Home Australia Mount Etna sends incredible volcanic smoke rings rising into the sky

Mount Etna sends incredible volcanic smoke rings rising into the sky

0 comment
Italy's Mount Etna put on a spectacular spectacle for amazed tourists as they watched the volcano send smoke rings into the sky.

<!–

<!–

<!– <!–

<!–

<!–

<!–

Mount Etna put on a spectacular spectacle for awestruck tourists as they watched the volcano send smoke rings into the sky.

This rare phenomenon, known as volcanic smoke rings, can only form in a circular volcanic vent and requires a calm atmosphere.

Despite the name, the rings are technically not made of smoke, but rather condensed gases, primarily water vapor, that escaped magma and shot from the volcano’s vent.

The result of these hot volcanic gases suddenly escaping from the circular vent in short pulses is what creates the ring shape.

Italy's Mount Etna put on a spectacular spectacle for amazed tourists as they watched the volcano send smoke rings into the sky.

Italy’s Mount Etna put on a spectacular spectacle for amazed tourists as they watched the volcano send smoke rings into the sky.

The rare phenomenon, known as volcanic smoke rings, can only form in a circular volcanic vent and requires a calm atmosphere.

The rare phenomenon, known as volcanic smoke rings, can only form in a circular volcanic vent and requires a calm atmosphere.

The rare phenomenon, known as volcanic smoke rings, can only form in a circular volcanic vent and requires a calm atmosphere.

Despite the name, the rings are technically not made of smoke, but rather condensed gases, primarily water vapor, that escaped magma and shot from the volcano's vent.

Despite the name, the rings are technically not made of smoke, but rather condensed gases, primarily water vapor, that escaped magma and shot from the volcano's vent.

Despite the name, the rings are technically not made of smoke, but rather condensed gases, primarily water vapor, that escaped magma and shot from the volcano’s vent.

The result of these hot volcanic gases suddenly escaping from the circular vent in short pulses is what creates the ring shape.

The result of these hot volcanic gases suddenly escaping from the circular vent in short pulses is what creates the ring shape.

The result of these hot volcanic gases suddenly escaping from the circular vent in short pulses is what creates the ring shape.

Volcanic smoke rings like this have been documented around the world, but multiple displays like the one on Mount Etna are extremely rare.

Even if a volcano has the ability to create smoke rings, strong winds will prevent them from forming.

The volcano, located on the island of Sicily at the southern tip of Italy, is the most active volcano in Europe and rises 11,000 feet above the town of Brontë.

A perfectly circular volcanic smoke ring blown by Mount Etna in the town of Brontë in Sicily, Italy

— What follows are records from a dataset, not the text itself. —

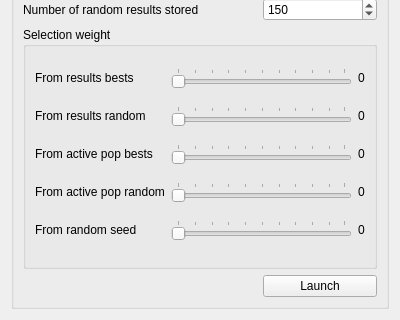
The window that src/genelab/core/ui/widgets/experiments/workerconfiguration.ui (GeneCraft/GeneCraft-Project) describes before a commit, drawn with Qt 5; both pictures show x 0 to 400 and y 157 to 477 of the 400 by 477 pixel window.
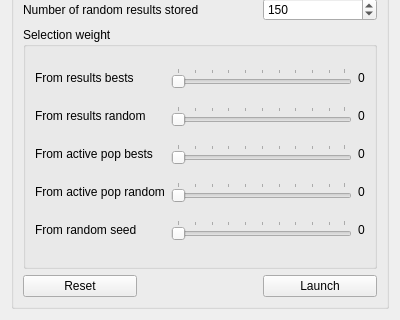
The same window after the commit. Icons and pictures are not drawn.

Commit message: + "Reset" button in worker

Patch:
```diff
--- a/src/genelab/core/ui/widgets/experiments/workerconfiguration.ui
+++ b/src/genelab/core/ui/widgets/experiments/workerconfiguration.ui
@@ -273,6 +273,13 @@
         </property>
        </widget>
       </item>
+      <item row="10" column="0">
+       <widget class="QPushButton" name="pbReset">
+        <property name="text">
+         <string>Reset</string>
+        </property>
+       </widget>
+      </item>
      </layout>
     </widget>
    </item>
```
The commit also changes 2 other files.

A perfectly circular volcanic smoke ring blown by Mount Etna in the town of Brontë in Sicily, Italy

A perfectly circular volcanic smoke ring blown by Mount Etna in the town of Brontë in Sicily, Italy

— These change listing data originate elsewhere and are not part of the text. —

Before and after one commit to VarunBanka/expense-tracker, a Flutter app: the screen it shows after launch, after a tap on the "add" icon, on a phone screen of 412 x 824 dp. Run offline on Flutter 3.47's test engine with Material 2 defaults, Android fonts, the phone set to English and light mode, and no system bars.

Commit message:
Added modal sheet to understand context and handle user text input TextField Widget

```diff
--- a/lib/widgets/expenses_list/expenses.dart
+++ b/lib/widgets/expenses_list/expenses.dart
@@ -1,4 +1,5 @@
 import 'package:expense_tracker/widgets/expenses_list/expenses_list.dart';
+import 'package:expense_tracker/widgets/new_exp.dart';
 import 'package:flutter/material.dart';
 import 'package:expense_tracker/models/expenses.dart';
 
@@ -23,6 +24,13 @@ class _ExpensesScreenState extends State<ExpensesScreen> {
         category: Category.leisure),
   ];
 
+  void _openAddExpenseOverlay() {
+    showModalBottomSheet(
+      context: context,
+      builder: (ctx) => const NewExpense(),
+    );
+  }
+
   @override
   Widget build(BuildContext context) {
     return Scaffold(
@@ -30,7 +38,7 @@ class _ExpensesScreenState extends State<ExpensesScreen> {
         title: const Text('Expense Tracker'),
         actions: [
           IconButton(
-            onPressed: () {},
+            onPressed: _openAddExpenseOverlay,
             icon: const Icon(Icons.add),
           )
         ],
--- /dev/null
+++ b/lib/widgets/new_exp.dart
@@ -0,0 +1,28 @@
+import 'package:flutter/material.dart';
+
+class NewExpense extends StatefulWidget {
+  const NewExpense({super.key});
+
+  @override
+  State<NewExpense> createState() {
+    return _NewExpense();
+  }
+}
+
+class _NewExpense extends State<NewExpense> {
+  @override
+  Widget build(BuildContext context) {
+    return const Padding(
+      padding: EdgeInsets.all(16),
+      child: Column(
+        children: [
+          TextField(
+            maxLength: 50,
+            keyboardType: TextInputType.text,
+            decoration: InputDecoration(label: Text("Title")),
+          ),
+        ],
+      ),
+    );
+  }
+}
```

Volcanic smoke rings like this have been documented around the world, but multiple displays like this in Sicily are extremely rare.

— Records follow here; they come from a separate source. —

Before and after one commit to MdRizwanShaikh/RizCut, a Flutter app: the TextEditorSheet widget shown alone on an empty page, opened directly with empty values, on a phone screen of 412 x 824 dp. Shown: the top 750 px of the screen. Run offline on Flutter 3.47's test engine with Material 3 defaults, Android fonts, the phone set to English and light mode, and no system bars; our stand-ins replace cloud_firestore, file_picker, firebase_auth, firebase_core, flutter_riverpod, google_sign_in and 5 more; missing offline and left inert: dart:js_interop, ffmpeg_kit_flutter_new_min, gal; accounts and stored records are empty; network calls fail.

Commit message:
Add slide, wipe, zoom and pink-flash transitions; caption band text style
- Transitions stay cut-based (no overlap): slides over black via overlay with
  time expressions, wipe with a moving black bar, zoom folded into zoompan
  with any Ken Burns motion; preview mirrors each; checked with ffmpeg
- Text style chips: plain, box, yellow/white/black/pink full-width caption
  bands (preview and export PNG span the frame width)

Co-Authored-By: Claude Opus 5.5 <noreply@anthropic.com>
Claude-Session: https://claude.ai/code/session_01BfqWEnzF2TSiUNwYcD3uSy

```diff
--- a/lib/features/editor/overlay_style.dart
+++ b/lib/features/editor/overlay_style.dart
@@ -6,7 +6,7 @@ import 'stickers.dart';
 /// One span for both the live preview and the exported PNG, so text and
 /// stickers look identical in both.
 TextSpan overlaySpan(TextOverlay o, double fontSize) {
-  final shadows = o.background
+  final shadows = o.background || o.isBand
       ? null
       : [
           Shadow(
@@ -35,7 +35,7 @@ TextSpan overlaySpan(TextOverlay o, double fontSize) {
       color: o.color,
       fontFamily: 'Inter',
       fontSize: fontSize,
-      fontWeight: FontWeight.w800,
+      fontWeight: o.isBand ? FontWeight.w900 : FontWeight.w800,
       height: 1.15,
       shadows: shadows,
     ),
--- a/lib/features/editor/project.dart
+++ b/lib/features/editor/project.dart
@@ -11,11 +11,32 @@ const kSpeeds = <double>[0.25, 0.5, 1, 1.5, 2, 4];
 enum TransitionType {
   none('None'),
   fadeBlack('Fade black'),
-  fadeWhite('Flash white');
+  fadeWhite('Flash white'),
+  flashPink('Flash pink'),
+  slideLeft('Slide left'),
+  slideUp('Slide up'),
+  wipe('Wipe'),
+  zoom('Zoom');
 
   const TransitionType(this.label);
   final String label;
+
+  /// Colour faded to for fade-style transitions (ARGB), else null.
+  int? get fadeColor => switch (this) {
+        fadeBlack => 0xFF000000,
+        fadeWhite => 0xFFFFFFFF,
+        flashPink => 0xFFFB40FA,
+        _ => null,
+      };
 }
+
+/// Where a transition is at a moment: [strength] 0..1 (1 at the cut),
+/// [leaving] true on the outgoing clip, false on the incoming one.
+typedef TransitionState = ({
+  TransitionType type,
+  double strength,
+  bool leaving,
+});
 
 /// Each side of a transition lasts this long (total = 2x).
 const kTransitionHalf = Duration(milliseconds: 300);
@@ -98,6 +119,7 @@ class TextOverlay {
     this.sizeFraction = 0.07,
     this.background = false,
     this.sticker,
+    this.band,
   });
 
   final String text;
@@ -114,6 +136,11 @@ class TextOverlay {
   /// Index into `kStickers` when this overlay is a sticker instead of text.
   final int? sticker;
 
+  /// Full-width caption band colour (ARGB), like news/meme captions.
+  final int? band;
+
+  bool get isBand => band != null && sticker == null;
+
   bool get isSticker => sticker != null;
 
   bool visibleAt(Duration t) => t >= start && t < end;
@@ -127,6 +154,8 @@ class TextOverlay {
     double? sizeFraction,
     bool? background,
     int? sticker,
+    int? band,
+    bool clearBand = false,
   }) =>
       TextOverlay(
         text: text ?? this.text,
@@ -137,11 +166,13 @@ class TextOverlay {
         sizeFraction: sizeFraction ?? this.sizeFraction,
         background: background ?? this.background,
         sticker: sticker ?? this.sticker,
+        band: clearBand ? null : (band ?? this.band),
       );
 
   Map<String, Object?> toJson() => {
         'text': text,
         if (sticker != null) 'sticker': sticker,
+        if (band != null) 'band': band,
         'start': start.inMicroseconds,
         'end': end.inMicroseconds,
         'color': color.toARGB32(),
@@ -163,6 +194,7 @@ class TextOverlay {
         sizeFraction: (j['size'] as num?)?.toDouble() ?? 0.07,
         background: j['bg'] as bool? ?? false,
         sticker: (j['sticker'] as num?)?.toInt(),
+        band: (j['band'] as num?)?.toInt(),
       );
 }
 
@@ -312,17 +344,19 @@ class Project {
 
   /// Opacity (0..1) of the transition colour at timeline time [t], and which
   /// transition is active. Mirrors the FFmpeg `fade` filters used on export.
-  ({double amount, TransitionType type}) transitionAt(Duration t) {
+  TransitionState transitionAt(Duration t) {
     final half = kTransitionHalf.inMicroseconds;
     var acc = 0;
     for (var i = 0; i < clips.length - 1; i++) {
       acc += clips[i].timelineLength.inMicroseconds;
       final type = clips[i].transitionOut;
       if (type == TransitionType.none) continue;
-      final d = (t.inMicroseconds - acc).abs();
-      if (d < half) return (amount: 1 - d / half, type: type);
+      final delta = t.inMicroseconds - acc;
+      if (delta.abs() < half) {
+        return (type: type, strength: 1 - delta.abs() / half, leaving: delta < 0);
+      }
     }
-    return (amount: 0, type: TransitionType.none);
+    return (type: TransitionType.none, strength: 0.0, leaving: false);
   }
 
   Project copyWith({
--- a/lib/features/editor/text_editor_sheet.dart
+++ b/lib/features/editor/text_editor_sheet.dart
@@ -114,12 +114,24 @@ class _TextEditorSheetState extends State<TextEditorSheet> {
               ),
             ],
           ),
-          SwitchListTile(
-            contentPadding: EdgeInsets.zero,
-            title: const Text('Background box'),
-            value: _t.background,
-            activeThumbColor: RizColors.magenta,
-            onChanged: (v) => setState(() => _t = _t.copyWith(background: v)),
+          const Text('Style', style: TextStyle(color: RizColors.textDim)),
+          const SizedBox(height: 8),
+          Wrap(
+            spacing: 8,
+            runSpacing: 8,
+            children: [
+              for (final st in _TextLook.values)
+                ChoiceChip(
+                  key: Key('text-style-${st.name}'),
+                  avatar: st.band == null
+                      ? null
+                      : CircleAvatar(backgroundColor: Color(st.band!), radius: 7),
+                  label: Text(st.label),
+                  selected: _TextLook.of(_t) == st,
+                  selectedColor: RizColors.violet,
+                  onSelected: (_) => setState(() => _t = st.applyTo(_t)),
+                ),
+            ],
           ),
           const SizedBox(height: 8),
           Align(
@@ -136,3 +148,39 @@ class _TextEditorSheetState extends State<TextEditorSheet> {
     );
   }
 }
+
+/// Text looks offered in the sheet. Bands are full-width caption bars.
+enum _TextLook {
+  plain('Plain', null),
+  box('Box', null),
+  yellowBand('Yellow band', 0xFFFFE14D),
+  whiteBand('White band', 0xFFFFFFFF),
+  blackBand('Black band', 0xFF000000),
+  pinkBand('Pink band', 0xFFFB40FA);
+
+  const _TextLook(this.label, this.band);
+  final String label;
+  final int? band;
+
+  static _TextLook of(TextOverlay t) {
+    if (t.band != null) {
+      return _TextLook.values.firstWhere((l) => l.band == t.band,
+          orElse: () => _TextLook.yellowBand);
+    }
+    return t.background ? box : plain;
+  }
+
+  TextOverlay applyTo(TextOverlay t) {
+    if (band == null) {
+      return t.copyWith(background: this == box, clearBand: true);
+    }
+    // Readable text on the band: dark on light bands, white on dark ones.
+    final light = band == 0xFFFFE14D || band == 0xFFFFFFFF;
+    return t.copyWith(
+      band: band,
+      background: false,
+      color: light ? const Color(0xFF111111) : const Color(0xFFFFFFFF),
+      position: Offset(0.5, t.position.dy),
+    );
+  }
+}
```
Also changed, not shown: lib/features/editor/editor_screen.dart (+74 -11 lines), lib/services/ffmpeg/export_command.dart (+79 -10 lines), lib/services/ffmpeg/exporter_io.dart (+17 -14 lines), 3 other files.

Volcanic smoke rings like this have been documented around the world, but multiple displays like this in Sicily are extremely rare.

Volcanic smoke rings like this have been documented around the world, but multiple displays like this in Sicily are extremely rare.

The volcano, located on the island of Sicily at the southern tip of Italy, is the most active volcano in Europe and rises 11,000 feet above the town of Brontë.

The volcano, located on the island of Sicily at the southern tip of Italy, is the most active volcano in Europe and rises 11,000 feet above the town of Brontë.

The volcano, located on the island of Sicily at the southern tip of Italy, is the most active volcano in Europe and rises 11,000 feet above the town of Brontë.

It erupts frequently and its explosions have been closely monitored and documented for more than 3,500 years.

It erupts frequently and its explosions have been closely monitored and documented for more than 3,500 years.

It erupts frequently and its explosions have been closely monitored and documented for more than 3,500 years.

It erupts frequently and its explosions have been closely monitored and documented for more than 3,500 years.

Over a six-month period in 2021, Etna emitted so much volcanic material that it grew in height by almost 30 meters.

Etna’s most destructive eruption occurred in 1669, when approximately fourteen towns and cities were destroyed by lava flows or earthquakes that followed the eruption.

You may also like